## What is being asked
With no line omitted, restate the records below exactly as they appear.

===== Supplied entries

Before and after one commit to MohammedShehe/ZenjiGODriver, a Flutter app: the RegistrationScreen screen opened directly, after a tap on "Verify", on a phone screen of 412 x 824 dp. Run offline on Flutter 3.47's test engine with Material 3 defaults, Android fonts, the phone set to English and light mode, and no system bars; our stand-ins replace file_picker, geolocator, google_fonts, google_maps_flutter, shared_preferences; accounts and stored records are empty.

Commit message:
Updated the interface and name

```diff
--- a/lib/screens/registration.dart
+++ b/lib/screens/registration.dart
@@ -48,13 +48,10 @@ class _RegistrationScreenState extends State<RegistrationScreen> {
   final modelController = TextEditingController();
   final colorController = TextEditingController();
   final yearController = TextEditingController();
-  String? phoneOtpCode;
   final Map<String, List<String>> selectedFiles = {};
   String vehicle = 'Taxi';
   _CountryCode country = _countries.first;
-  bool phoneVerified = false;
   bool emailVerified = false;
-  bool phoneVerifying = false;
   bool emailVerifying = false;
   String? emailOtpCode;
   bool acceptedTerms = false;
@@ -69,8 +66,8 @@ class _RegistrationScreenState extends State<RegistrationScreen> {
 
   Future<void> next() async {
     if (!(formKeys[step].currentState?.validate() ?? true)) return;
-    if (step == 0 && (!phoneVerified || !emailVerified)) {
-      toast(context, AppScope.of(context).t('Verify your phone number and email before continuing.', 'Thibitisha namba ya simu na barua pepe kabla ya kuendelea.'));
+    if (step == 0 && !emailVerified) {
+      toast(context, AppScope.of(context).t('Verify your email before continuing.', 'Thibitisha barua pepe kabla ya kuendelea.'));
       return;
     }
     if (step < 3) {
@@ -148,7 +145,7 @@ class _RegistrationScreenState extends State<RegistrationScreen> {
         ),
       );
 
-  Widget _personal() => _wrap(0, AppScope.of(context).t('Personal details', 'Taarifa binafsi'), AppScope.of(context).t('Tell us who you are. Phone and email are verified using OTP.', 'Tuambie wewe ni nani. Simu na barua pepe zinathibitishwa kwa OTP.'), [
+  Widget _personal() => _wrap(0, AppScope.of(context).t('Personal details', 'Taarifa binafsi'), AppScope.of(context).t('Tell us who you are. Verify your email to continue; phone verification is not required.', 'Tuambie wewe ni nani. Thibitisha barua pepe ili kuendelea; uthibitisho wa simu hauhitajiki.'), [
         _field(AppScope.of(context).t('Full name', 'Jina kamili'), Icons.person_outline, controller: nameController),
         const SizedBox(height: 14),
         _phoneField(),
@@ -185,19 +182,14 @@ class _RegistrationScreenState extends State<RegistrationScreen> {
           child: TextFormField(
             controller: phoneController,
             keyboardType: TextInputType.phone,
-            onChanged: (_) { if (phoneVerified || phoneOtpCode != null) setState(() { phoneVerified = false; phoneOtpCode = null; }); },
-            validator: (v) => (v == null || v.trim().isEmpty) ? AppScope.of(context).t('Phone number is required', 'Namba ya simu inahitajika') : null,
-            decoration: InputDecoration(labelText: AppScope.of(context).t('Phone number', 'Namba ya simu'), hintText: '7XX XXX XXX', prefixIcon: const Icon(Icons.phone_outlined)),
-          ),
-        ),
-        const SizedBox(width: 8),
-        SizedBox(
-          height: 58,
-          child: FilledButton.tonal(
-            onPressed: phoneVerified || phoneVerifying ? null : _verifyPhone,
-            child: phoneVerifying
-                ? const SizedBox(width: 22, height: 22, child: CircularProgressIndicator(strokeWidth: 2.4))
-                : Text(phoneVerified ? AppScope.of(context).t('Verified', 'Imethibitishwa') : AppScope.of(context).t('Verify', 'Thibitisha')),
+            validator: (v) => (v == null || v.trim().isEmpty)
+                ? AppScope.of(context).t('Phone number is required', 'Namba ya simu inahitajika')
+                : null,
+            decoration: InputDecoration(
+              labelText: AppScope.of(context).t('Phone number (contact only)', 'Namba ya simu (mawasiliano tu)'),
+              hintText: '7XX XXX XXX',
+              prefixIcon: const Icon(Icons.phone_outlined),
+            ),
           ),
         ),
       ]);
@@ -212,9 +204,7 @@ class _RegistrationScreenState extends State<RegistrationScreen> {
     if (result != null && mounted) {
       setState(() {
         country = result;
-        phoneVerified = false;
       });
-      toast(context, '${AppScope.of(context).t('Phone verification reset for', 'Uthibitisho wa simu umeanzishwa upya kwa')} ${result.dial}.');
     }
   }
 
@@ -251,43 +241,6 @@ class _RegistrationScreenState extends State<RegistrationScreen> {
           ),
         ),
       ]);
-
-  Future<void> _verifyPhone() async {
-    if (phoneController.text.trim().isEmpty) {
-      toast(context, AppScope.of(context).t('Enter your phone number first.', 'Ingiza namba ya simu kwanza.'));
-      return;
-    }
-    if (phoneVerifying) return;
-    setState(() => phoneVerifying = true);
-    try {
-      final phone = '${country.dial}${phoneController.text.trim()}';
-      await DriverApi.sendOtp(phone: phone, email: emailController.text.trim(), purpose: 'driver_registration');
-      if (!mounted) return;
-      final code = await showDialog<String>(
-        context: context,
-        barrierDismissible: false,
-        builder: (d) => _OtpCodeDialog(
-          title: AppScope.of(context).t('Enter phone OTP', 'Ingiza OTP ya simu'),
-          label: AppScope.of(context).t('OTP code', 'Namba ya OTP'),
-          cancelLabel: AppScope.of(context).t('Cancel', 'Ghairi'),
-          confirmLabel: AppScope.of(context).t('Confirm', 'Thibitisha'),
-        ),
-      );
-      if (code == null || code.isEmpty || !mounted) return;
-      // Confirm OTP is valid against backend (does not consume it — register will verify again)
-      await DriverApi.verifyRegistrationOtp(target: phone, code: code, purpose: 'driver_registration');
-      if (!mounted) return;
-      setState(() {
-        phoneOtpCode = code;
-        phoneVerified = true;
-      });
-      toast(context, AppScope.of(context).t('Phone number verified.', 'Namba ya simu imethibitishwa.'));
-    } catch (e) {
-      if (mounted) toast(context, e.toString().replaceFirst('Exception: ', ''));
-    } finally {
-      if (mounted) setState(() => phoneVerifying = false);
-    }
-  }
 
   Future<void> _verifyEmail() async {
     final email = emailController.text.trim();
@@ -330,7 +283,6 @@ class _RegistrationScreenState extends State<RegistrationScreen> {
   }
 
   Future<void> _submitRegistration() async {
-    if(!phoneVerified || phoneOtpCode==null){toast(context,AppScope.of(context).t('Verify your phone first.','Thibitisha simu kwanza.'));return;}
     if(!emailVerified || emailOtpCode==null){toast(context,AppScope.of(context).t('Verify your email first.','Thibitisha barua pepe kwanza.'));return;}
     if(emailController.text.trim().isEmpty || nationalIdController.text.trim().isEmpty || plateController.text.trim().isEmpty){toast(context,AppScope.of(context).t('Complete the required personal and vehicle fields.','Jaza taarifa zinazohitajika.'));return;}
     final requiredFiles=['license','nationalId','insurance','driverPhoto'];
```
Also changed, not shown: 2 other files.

==========

## Your response
Before and after one commit to MohammedShehe/ZenjiGODriver, a Flutter app: the RegistrationScreen screen opened directly, after a tap on "Verify", on a phone screen of 412 x 824 dp. Run offline on Flutter 3.47's test engine with Material 3 defaults, Android fonts, the phone set to English and light mode, and no system bars; our stand-ins replace file_picker, geolocator, google_fonts, google_maps_flutter, shared_preferences; accounts and stored records are empty.

Commit message:
Updated the interface and name

```diff
--- a/lib/screens/registration.dart
+++ b/lib/screens/registration.dart
@@ -48,13 +48,10 @@ class _RegistrationScreenState extends State<RegistrationScreen> {
   final modelController = TextEditingController();
   final colorController = TextEditingController();
   final yearController = TextEditingController();
-  String? phoneOtpCode;
   final Map<String, List<String>> selectedFiles = {};
   String vehicle = 'Taxi';
   _CountryCode country = _countries.first;
-  bool phoneVerified = false;
   bool emailVerified = false;
-  bool phoneVerifying = false;
   bool emailVerifying = false;
   String? emailOtpCode;
   bool acceptedTerms = false;
@@ -69,8 +66,8 @@ class _RegistrationScreenState extends State<RegistrationScreen> {
 
   Future<void> next() async {
     if (!(formKeys[step].currentState?.validate() ?? true)) return;
-    if (step == 0 && (!phoneVerified || !emailVerified)) {
-      toast(context, AppScope.of(context).t('Verify your phone number and email before continuing.', 'Thibitisha namba ya simu na barua pepe kabla ya kuendelea.'));
+    if (step == 0 && !emailVerified) {
+      toast(context, AppScope.of(context).t('Verify your email before continuing.', 'Thibitisha barua pepe kabla ya kuendelea.'));
       return;
     }
     if (step < 3) {
@@ -148,7 +145,7 @@ class _RegistrationScreenState extends State<RegistrationScreen> {
         ),
       );
 
-  Widget _personal() => _wrap(0, AppScope.of(context).t('Personal details', 'Taarifa binafsi'), AppScope.of(context).t('Tell us who you are. Phone and email are verified using OTP.', 'Tuambie wewe ni nani. Simu na barua pepe zinathibitishwa kwa OTP.'), [
+  Widget _personal() => _wrap(0, AppScope.of(context).t('Personal details', 'Taarifa binafsi'), AppScope.of(context).t('Tell us who you are. Verify your email to continue; phone verification is not required.', 'Tuambie wewe ni nani. Thibitisha barua pepe ili kuendelea; uthibitisho wa simu hauhitajiki.'), [
         _field(AppScope.of(context).t('Full name', 'Jina kamili'), Icons.person_outline, controller: nameController),
         const SizedBox(height: 14),
         _phoneField(),
@@ -185,19 +182,14 @@ class _RegistrationScreenState extends State<RegistrationScreen> {
           child: TextFormField(
             controller: phoneController,
             keyboardType: TextInputType.phone,
-            onChanged: (_) { if (phoneVerified || phoneOtpCode != null) setState(() { phoneVerified = false; phoneOtpCode = null; }); },
-            validator: (v) => (v == null || v.trim().isEmpty) ? AppScope.of(context).t('Phone number is required', 'Namba ya simu inahitajika') : null,
-            decoration: InputDecoration(labelText: AppScope.of(context).t('Phone number', 'Namba ya simu'), hintText: '7XX XXX XXX', prefixIcon: const Icon(Icons.phone_outlined)),
-          ),
-        ),
-        const SizedBox(width: 8),
-        SizedBox(
-          height: 58,
-          child: FilledButton.tonal(
-            onPressed: phoneVerified || phoneVerifying ? null : _verifyPhone,
-            child: phoneVerifying
-                ? const SizedBox(width: 22, height: 22, child: CircularProgressIndicator(strokeWidth: 2.4))
-                : Text(phoneVerified ? AppScope.of(context).t('Verified', 'Imethibitishwa') : AppScope.of(context).t('Verify', 'Thibitisha')),
+            validator: (v) => (v == null || v.trim().isEmpty)
+                ? AppScope.of(context).t('Phone number is required', 'Namba ya simu inahitajika')
+                : null,
+            decoration: InputDecoration(
+              labelText: AppScope.of(context).t('Phone number (contact only)', 'Namba ya simu (mawasiliano tu)'),
+              hintText: '7XX XXX XXX',
+              prefixIcon: const Icon(Icons.phone_outlined),
+            ),
           ),
         ),
       ]);
@@ -212,9 +204,7 @@ class _RegistrationScreenState extends State<RegistrationScreen> {
     if (result != null && mounted) {
       setState(() {
         country = result;
-        phoneVerified = false;
       });
-      toast(context, '${AppScope.of(context).t('Phone verification reset for', 'Uthibitisho wa simu umeanzishwa upya kwa')} ${result.dial}.');
     }
   }
 
@@ -251,43 +241,6 @@ class _RegistrationScreenState extends State<RegistrationScreen> {
           ),
         ),
       ]);
-
-  Future<void> _verifyPhone() async {
-    if (phoneController.text.trim().isEmpty) {
-      toast(context, AppScope.of(context).t('Enter your phone number first.', 'Ingiza namba ya simu kwanza.'));
-      return;
-    }
-    if (phoneVerifying) return;
-    setState(() => phoneVerifying = true);
-    try {
-      final phone = '${country.dial}${phoneController.text.trim()}';
-      await DriverApi.sendOtp(phone: phone, email: emailController.text.trim(), purpose: 'driver_registration');
-      if (!mounted) return;
-      final code = await showDialog<String>(
-        context: context,
-        barrierDismissible: false,
-        builder: (d) => _OtpCodeDialog(
-          title: AppScope.of(context).t('Enter phone OTP', 'Ingiza OTP ya simu'),
-          label: AppScope.of(context).t('OTP code', 'Namba ya OTP'),
-          cancelLabel: AppScope.of(context).t('Cancel', 'Ghairi'),
-          confirmLabel: AppScope.of(context).t('Confirm', 'Thibitisha'),
-        ),
-      );
-      if (code == null || code.isEmpty || !mounted) return;
-      // Confirm OTP is valid against backend (does not consume it — register will verify again)
-      await DriverApi.verifyRegistrationOtp(target: phone, code: code, purpose: 'driver_registration');
-      if (!mounted) return;
-      setState(() {
-        phoneOtpCode = code;
-        phoneVerified = true;
-      });
-      toast(context, AppScope.of(context).t('Phone number verified.', 'Namba ya simu imethibitishwa.'));
-    } catch (e) {
-      if (mounted) toast(context, e.toString().replaceFirst('Exception: ', ''));
-    } finally {
-      if (mounted) setState(() => phoneVerifying = false);
-    }
-  }
 
   Future<void> _verifyEmail() async {
     final email = emailController.text.trim();
@@ -330,7 +283,6 @@ class _RegistrationScreenState extends State<RegistrationScreen> {
   }
 
   Future<void> _submitRegistration() async {
-    if(!phoneVerified || phoneOtpCode==null){toast(context,AppScope.of(context).t('Verify your phone first.','Thibitisha simu kwanza.'));return;}
     if(!emailVerified || emailOtpCode==null){toast(context,AppScope.of(context).t('Verify your email first.','Thibitisha barua pepe kwanza.'));return;}
     if(emailController.text.trim().isEmpty || nationalIdController.text.trim().isEmpty || plateController.text.trim().isEmpty){toast(context,AppScope.of(context).t('Complete the required personal and vehicle fields.','Jaza taarifa zinazohitajika.'));return;}
     final requiredFiles=['license','nationalId','insurance','driverPhoto'];
```
Also changed, not shown: 2 other files.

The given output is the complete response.